Established in 1962 and known as “The Original As-Seen-On-TV Company”, K-tel International boasts a legacy of profoundly changing the record business and advertising business simultaneously. K-tel was the brainchild of founder Philip Kives who is credited as being a self-taught marketing wizard who had the innate skill of the fast pitch and knowing what to say when. Add to this his innovation of the “Infomercial” (which became synonymous with K-tel) and Kives became a monster salesman. With these tools and his entrepreneurial spirit in tow the once humble farm boy from Oungre, Saskatchewan (a hamlet with a population of about 200) jumped from depression era poverty to multinational business leader and pioneer.

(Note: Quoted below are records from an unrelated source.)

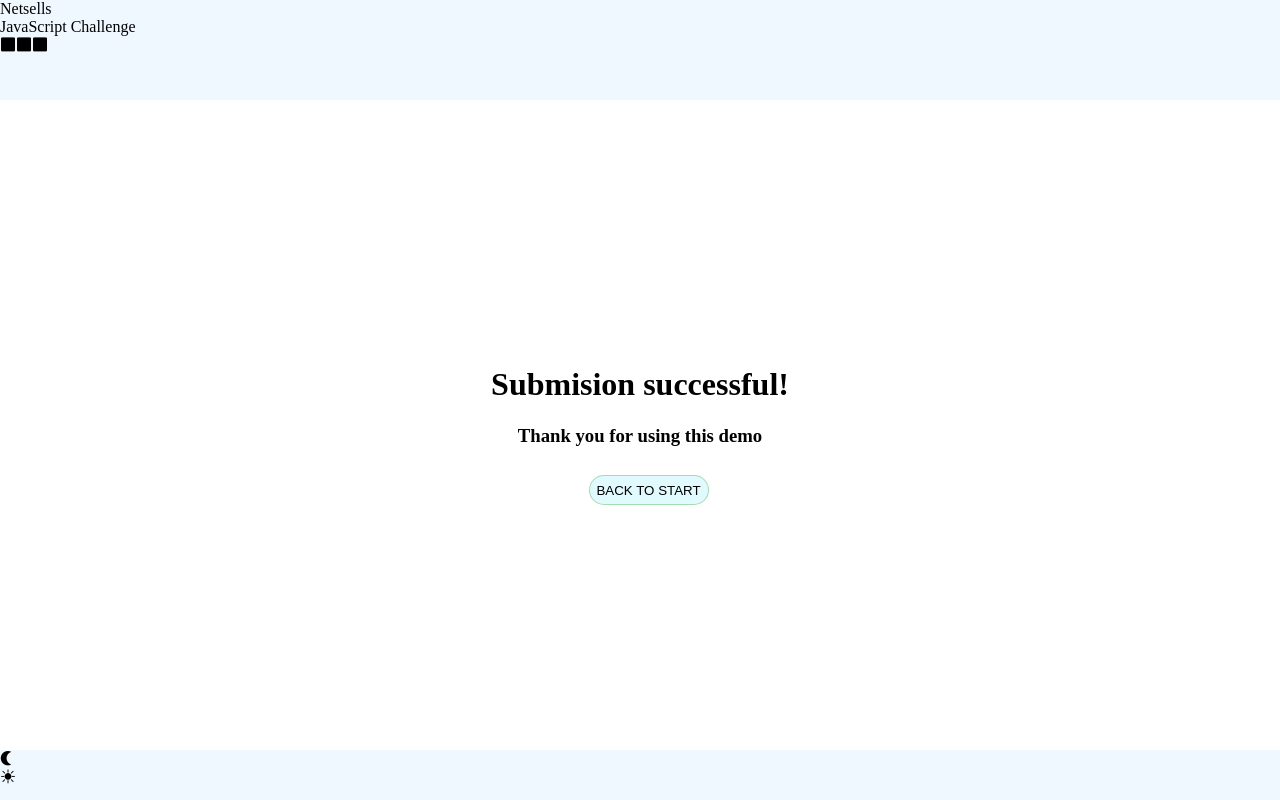
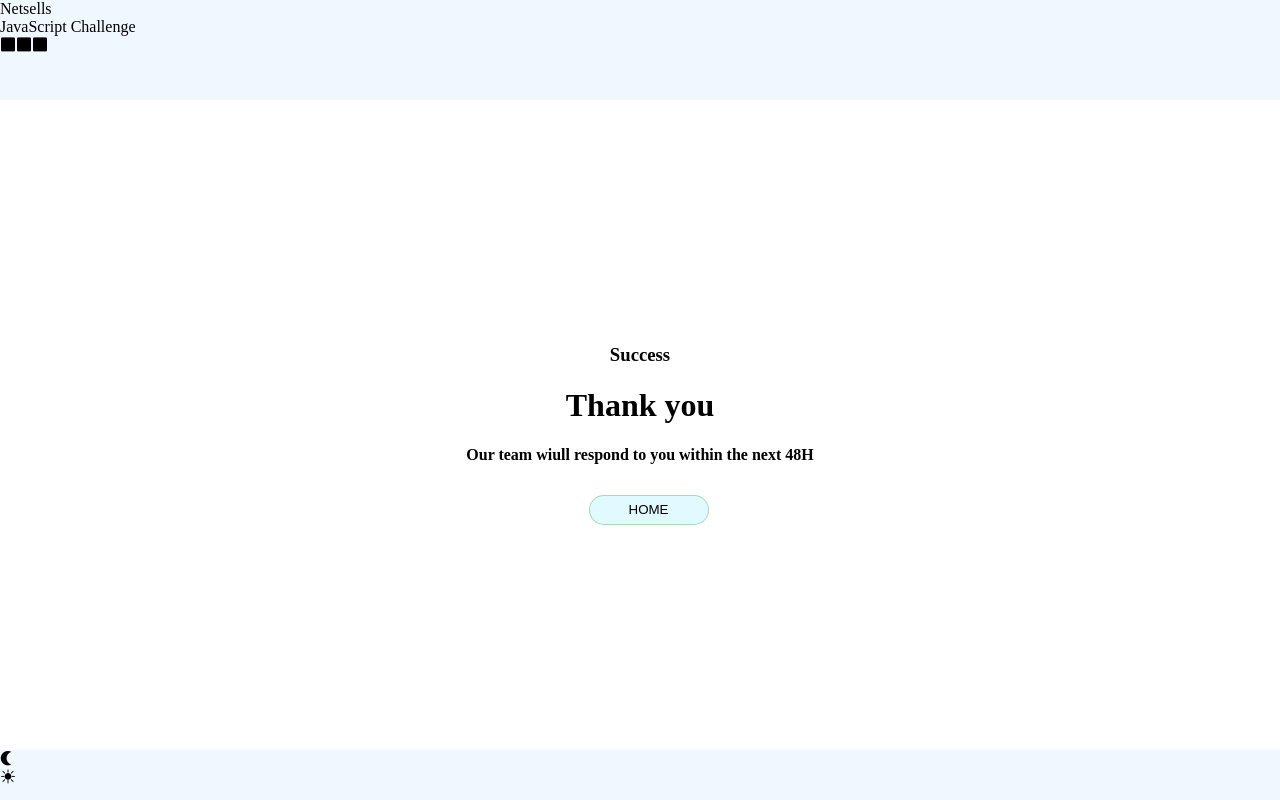
Before and after one commit to sodongit/netsells, an Angular app: page /thanks in a window 1280 px wide. Built offline with nearby package versions, Linux system fonts and the light colour scheme.

Commit message:
add text to thanks page

```diff
--- a/src/app/modules/thanks/pages/thanks/thanks.component.html
+++ b/src/app/modules/thanks/pages/thanks/thanks.component.html
@@ -1,7 +1,8 @@
 <div class="thanks-content">
   <div class="thanks-message">
-    <h1>Submision successful!</h1>
-    <h3> Thank you for using this demo</h3>
-    <button class="button" (click)="backToStart()">Back to start</button>
+    <h3>Success</h3>
+    <h1> Thank you</h1>
+    <h4>Our team wiull respond to you within the next 48H</h4>
+    <button class="button" (click)="backToStart()">Home</button>
   </div>
 </div>
```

After years cutting his teeth as a door-to-door and boardwalk salesman, his first breakthrough was with the newly released teflon frying pan. Kives bought time on a local Winnipeg TV station to reach a world of people at once and he was off to the races! Customers flooded stores with the pans and the sales racked up. He then repeated this approach in Australia with TV spots selling kitchen knives and earned a million sales, netting a cool $1 per sale. Jealous of his success, his kitchen goods supplier/inventor Seymour Popeil cut him off and forced Kives to look at
other items worth peddling. Ever the problem solver, Kives found new products; The Patti Stacker (“Your hands need never touch the meat!”), The Record Selector, and then the sales behemoth – The Miracle Brush, which sold 28 million units.
Kives is best known for using an unapologetically mainstream approach to sales. While other marketing execs toiled with more “posh” ads, Kives realized the average consumer couldn’t relate to this type of pitch. He knew buyers were looking for one thing, value. He trimmed the fluff, focused on great pricing, flooded the market with products, and used his infomercial style to continuously highlight the benefits of each product. Kives also employed in-your-face (borderline obnoxious) imagery/graphics paired with loud ear worm catch phrases like; “ACT NOW BEFORE IT’S TOO LATE!!” and “BUT WAIT, THERE’S MORE!”. Tactics like these were used over and over as the inexpensively made and hardly subtle commercials were beamed into homes. Consumers were hungry to spend their boom-era dollars and ate it up.